■ **Work request**: The lines to copy are those with "lista" in them. Pull each one from the entries below.

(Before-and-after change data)
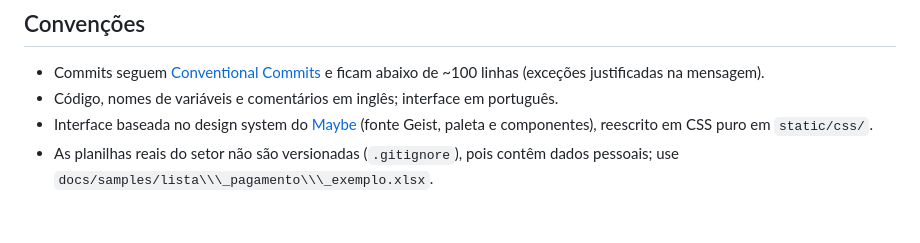
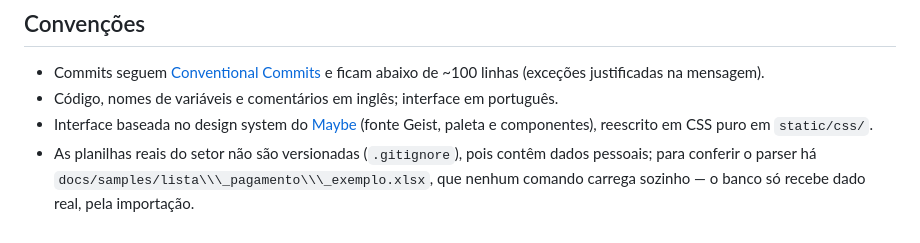
Before and after one commit to bernardozschaber/prova-pay, a Markdown page: README.md, the part around the change. GitHub-like rendering.

Commit message:
feat(core): README.md, TESTES.md
Trabalho de perfil, avatares e navegação estilo Notion.

Arquivos:
  - README.md
  - TESTES.md

```diff
--- a/README.md
+++ b/README.md
@@ -322,4 +322,4 @@ Autenticação por sessão (faça login na interface e acesse `/api/` no navegad
 * Commits seguem [Conventional Commits](https://www.conventionalcommits.org/) e ficam abaixo de \~100 linhas (exceções justificadas na mensagem).
 * Código, nomes de variáveis e comentários em inglês; interface em português.
 * Interface baseada no design system do [Maybe](https://github.com/maybe-finance/maybe) (fonte Geist, paleta e componentes), reescrito em CSS puro em `static/css/`.
-* As planilhas reais do setor não são versionadas (`.gitignore`), pois contêm dados pessoais; use `docs/samples/lista\\\_pagamento\\\_exemplo.xlsx`.
+* As planilhas reais do setor não são versionadas (`.gitignore`), pois contêm dados pessoais; para conferir o parser há `docs/samples/lista\\\_pagamento\\\_exemplo.xlsx`, que nenhum comando carrega sozinho — o banco só recebe dado real, pela importação.
```
Also changed, not shown: TESTES.md (+9 -4 lines).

■ **Your response**:
-* As planilhas reais do setor não são versionadas (`.gitignore`), pois contêm dados pessoais; use `docs/samples/lista\\\_pagamento\\\_exemplo.xlsx`.
+* As planilhas reais do setor não são versionadas (`.gitignore`), pois contêm dados pessoais; para conferir o parser há `docs/samples/lista\\\_pagamento\\\_exemplo.xlsx`, que nenhum comando carrega sozinho — o banco só recebe dado real, pela importação.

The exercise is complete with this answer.